Brinker noted that The Daily actually uses some HTML 5 in parts of its iPad app, and considered using it entirely but felt it still fell short in some areas. The ultimate advantage of the format is The Daily could create the publication on HTML 5 and have it run on multiple platforms.

The discussion wrapped up with a summary of what each executive wanted to see in future apps. Chandhok said he sees more apps that take advantage of the smartphones that will be able to identify and communicate with nearby devices.

Eadie wants apps that can link the mobile device to the television. He envisions being able to watch a car commercial on television and using a tablet to get a longer interactive ad.

"Syncing ads is a big goal of ours," Eadie said.

Brinker hoped for more synchronization between apps and devices. He cited Evernote and Dropbox as examples of apps that do a good job of that now. In fact, the other executives all said they regularly use both apps.

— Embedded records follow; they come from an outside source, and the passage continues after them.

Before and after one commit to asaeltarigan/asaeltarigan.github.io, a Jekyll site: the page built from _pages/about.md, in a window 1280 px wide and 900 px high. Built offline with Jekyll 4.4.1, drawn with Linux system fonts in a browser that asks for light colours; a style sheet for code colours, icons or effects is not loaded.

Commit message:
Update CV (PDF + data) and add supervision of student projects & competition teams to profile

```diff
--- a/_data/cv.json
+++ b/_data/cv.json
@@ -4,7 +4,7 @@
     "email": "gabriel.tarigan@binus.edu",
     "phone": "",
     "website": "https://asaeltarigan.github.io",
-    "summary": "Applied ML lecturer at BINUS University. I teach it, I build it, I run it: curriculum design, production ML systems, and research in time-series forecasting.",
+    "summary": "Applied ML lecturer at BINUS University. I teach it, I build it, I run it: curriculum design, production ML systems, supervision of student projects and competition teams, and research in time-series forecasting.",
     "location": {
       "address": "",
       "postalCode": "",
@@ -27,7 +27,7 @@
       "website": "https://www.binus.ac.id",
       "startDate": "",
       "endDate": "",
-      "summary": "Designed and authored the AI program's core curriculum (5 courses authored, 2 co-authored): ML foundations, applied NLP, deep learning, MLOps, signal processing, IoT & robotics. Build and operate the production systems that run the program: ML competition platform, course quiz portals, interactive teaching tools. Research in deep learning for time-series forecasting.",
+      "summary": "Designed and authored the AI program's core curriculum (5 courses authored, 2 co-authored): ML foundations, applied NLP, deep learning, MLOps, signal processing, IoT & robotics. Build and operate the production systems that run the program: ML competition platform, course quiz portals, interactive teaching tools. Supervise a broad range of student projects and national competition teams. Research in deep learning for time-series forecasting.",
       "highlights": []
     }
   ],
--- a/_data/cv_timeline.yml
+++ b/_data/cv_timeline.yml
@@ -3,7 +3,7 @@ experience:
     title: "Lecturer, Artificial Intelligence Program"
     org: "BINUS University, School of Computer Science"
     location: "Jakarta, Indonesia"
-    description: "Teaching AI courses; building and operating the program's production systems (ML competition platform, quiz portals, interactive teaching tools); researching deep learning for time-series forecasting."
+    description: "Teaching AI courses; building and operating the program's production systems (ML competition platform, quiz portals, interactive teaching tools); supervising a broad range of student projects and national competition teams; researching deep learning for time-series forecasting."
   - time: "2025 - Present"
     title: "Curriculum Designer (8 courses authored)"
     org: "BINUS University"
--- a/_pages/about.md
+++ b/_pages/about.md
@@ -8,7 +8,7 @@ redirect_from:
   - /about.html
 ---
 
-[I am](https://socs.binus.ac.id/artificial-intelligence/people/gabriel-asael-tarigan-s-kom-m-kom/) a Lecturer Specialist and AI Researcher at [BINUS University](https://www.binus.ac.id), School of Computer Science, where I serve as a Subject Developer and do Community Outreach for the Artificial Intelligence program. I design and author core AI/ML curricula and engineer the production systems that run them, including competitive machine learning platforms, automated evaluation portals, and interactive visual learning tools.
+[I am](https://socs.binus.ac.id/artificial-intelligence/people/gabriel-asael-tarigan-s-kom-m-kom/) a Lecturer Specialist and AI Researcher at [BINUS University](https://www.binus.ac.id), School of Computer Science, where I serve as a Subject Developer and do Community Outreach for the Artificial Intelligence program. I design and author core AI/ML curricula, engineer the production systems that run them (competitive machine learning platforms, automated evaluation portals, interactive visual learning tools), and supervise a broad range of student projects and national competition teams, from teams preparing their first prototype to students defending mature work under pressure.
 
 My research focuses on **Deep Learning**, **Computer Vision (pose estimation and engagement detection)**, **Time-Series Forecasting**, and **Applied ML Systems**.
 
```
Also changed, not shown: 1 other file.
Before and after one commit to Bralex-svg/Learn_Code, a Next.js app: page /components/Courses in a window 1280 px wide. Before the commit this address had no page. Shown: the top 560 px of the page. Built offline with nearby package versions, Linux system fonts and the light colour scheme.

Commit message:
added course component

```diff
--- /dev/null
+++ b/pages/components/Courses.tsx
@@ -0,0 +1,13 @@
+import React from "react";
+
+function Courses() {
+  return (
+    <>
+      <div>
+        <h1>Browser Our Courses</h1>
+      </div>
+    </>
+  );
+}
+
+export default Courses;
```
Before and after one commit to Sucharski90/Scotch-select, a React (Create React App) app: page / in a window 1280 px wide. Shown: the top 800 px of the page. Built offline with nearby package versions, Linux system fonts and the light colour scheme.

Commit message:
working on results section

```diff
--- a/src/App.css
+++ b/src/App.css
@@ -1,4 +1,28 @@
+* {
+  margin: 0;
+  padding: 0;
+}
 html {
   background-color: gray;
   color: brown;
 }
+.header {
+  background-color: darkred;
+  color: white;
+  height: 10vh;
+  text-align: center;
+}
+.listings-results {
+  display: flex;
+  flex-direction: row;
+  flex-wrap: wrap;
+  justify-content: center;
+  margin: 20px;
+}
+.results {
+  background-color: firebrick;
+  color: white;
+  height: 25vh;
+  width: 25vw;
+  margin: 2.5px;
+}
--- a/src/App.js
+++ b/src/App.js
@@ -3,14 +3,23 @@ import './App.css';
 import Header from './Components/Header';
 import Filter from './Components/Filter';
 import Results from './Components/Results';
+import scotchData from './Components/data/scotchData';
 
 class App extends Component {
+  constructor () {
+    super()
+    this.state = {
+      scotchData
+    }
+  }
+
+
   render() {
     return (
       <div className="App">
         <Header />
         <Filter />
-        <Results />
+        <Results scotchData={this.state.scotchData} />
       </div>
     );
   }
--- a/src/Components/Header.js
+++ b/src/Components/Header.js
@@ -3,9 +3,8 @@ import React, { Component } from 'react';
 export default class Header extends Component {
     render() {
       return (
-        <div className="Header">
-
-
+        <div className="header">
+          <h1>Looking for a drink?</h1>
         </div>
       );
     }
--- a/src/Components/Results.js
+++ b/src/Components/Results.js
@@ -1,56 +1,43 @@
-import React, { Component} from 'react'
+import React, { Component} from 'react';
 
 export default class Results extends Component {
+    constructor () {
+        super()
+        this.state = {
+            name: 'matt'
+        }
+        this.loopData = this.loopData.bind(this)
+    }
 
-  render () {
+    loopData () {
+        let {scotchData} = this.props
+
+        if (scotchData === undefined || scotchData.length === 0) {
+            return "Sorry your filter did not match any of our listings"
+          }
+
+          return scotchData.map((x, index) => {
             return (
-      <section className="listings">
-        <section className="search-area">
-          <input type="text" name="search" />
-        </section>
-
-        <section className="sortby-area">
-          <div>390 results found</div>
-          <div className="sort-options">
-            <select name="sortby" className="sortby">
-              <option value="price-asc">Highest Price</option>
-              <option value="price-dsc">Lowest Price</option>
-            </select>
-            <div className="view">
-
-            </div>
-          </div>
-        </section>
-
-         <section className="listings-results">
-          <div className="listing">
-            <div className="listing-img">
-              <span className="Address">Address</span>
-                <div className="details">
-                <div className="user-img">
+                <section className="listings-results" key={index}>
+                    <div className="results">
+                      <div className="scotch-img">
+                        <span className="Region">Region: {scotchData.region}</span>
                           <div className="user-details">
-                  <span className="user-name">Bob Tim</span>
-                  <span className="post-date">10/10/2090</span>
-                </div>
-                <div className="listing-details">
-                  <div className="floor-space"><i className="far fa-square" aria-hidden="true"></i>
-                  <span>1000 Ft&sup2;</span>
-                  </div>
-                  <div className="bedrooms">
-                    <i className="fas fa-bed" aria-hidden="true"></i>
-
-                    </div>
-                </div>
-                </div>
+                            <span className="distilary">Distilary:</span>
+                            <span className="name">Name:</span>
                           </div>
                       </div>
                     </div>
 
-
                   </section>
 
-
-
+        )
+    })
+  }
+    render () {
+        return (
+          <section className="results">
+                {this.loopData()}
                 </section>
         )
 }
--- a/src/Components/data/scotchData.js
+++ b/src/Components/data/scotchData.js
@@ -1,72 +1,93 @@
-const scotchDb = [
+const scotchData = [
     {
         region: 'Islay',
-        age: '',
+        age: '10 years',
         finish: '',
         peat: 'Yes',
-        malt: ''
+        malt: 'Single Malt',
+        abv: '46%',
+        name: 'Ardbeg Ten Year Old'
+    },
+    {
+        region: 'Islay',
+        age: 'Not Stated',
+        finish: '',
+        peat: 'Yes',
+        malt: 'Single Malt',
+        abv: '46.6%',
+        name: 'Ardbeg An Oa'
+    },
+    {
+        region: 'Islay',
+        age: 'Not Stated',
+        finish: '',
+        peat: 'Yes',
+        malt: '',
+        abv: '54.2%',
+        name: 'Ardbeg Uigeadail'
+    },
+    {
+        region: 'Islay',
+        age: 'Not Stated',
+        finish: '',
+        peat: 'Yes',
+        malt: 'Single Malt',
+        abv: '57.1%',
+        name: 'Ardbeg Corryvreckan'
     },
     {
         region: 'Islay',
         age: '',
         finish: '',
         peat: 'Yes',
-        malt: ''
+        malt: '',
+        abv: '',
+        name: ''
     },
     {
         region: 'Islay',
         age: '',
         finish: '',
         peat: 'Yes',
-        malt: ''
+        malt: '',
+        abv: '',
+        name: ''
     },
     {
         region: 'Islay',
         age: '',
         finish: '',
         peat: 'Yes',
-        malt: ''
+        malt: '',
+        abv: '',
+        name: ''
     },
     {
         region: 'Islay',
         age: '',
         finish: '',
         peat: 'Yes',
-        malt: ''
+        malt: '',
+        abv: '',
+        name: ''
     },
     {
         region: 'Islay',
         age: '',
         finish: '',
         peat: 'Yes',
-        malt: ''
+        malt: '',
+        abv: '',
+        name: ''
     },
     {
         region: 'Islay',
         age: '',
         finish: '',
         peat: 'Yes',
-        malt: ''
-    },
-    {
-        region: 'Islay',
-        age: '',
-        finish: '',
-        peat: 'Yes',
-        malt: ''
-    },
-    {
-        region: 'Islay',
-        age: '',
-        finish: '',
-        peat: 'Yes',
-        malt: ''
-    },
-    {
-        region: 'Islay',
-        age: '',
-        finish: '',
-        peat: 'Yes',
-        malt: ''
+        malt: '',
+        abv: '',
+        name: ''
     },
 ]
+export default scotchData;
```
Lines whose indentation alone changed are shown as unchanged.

"When we live in a day and age when every app is synchronized to every device, I will be thrilled," he said.